Two overall patterns emerge from this study. First, those sites known to impair radial arm maze performance or related tests of spatial memory when lesioned bilaterally, consistently showed abnormal Fos levels after unilateral fornix lesions. This applies to the hippocampus, entorhinal cortex, subiculum, retrosplenial cortex, and anterior thalamic nuclei (Walker and Olton, 1979; Morris et al., 1982;Olton, 1982; Sutherland et al., 1988; Taube et al., 1992; Sutherland and Hoesing, 1993; Aggleton et al., 1996; Byatt and Dalrymple-Alford, 1996; Kesner and Giles, 1998; Laxmi et al., 1999). Whereas there are conflicting reports on the importance of the medial prefrontal cortex for such tasks (Brito et al., 1982; Olton, 1982; Ragozzino et al., 1998; Delatour and Gisquet-Verrier, 2000), lesion data do indicate a modulatory role for the prelimbic area (Ragozzino et al., 1999;Delatour and Gisquet-Verrier, 2000), and this region showed changed Fos levels in the present study. Similarly, changes in supramammillary nucleus activity can disrupt spatial memory tasks (Pan and McNaughton, 1997), and again Fos changes were observed. A possible exception is the medial septum, but this may reflect the fact that it is functionally upstream from the fornix disconnection (Leranth et al., 1992; Kirk, 1998) and, hence, less sensitive to this manipulation.
A second pattern reflects the considerable overlap between those regions with a difference in Fos levels between the lesioned and intact hemisphere, and those that show increased Fos levels in normal animals performing the same radial arm maze task (Vann et al., 2000a,b). Of 39 sites examined in both studies, 10 sites were unresponsive to both manipulations, whereas 22 showed Fos level changes in both studies. In all cases except one (prelimbic cortex), an area that normally showed an increase in Fos after a spatial memory task, showed a decrease in the same task after fornix lesion. The few exceptions to this pattern included nucleus reuniens and parts of the subiculum, where crossed fornical projections may have affected the results. This association not only shows how fornix lesions selectively disrupt the same regions that are activated by task performance (Vann et al., 2000a,b), but also underlines how the effects of fornix transection extend well beyond the hippocampal formation. The discovery that fornix damage produces widespread changes in a system of structures thought to support a specific form of memory, allocentric spatial memory, shows how tract lesions can have effects that are both task- and site-specific, yet capable of affecting multiple regions. Such effects need to be taken into consideration when trying to understand why fornix damage in humans can result in anterograde amnesia (Heilman and Sypert, 1977;Gaffan and Gaffan, 1991; Hodges and Carpenter, 1991; D'Esposito et al., 1995; McMackin et al., 1995; Aggleton et al., 2000).

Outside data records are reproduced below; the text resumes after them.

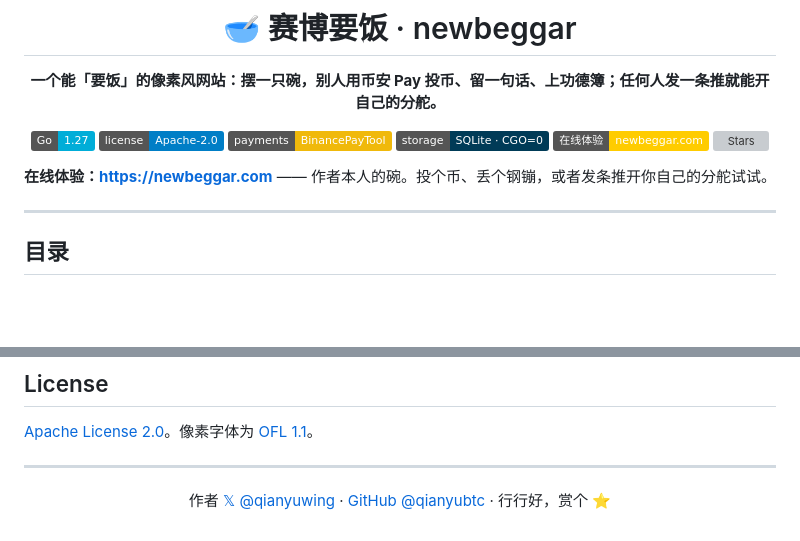
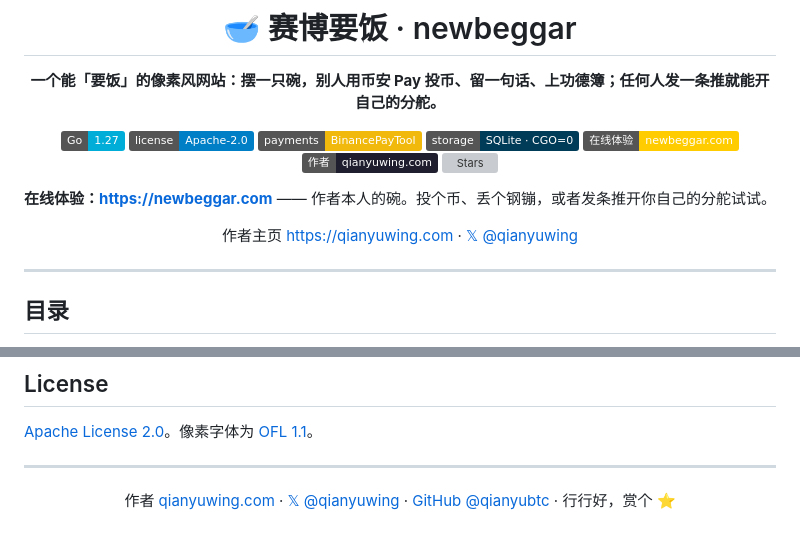
Before and after one commit to qianyubtc/newbeggar, a Markdown page: README.md, 2 parts joined by grey strips. Drawn GitHub-style; badges without logos; blank space fills up the shorter version; grey boxes are pictures that could not be loaded.

Commit message:
优化 README

```diff
--- a/README.md
+++ b/README.md
@@ -9,9 +9,12 @@
 [![Payments](https://img.shields.io/badge/payments-BinancePayTool-F0B90B?logo=binance&logoColor=white)](https://github.com/qianyubtc/BinancePayTool)
 [![SQLite](https://img.shields.io/badge/storage-SQLite%20%C2%B7%20CGO%3D0-003B57?logo=sqlite&logoColor=white)](#技术栈)
 [![Live](https://img.shields.io/badge/在线体验-newbeggar.com-ffcc00)](https://newbeggar.com)
+[![Author](https://img.shields.io/badge/作者-qianyuwing.com-1e1e2e)](https://qianyuwing.com)
 [![Stars](https://img.shields.io/github/stars/qianyubtc/newbeggar?style=social)](https://github.com/qianyubtc/newbeggar/stargazers)
 
 **在线体验：<https://newbeggar.com>** —— 作者本人的碗。投个币、丢个钢镚，或者发条推开你自己的分舵试试。
+
+作者主页 <https://qianyuwing.com> · [𝕏 @qianyuwing](https://x.com/qianyuwing)
 
 </div>
 
@@ -266,6 +269,6 @@ Go 1.27 · 标准库 `net/http` + `html/template`（模板、字体、静态资
 
 <div align="center">
 
-作者 [𝕏 @qianyuwing](https://x.com/qianyuwing) · [GitHub @qianyubtc](https://github.com/qianyubtc) · 行行好，赏个 ⭐
+作者 [qianyuwing.com](https://qianyuwing.com) · [𝕏 @qianyuwing](https://x.com/qianyuwing) · [GitHub @qianyubtc](https://github.com/qianyubtc) · 行行好，赏个 ⭐
 
 </div>
```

This research was supported by a programme grant from the Medical Research Council (35 42994). We thank Alison Baird, Jo Oswald, Clea Warburton, and Prof. Rodney Grahame for their assistance.

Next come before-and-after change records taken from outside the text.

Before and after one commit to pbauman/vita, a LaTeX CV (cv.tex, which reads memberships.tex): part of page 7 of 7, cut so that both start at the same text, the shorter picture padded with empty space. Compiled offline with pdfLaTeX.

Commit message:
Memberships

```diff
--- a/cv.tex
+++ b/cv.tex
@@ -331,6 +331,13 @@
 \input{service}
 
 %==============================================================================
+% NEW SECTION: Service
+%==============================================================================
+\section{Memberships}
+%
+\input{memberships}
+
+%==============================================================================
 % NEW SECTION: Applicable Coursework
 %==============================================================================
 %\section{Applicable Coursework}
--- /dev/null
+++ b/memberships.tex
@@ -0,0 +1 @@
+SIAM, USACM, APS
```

Correspondence should be addressed to Prof. J. P. Aggleton, School of Psychology, Cardiff University, Tower Building, Park Place, Cardiff CF10 3YG, UK. E-mail:.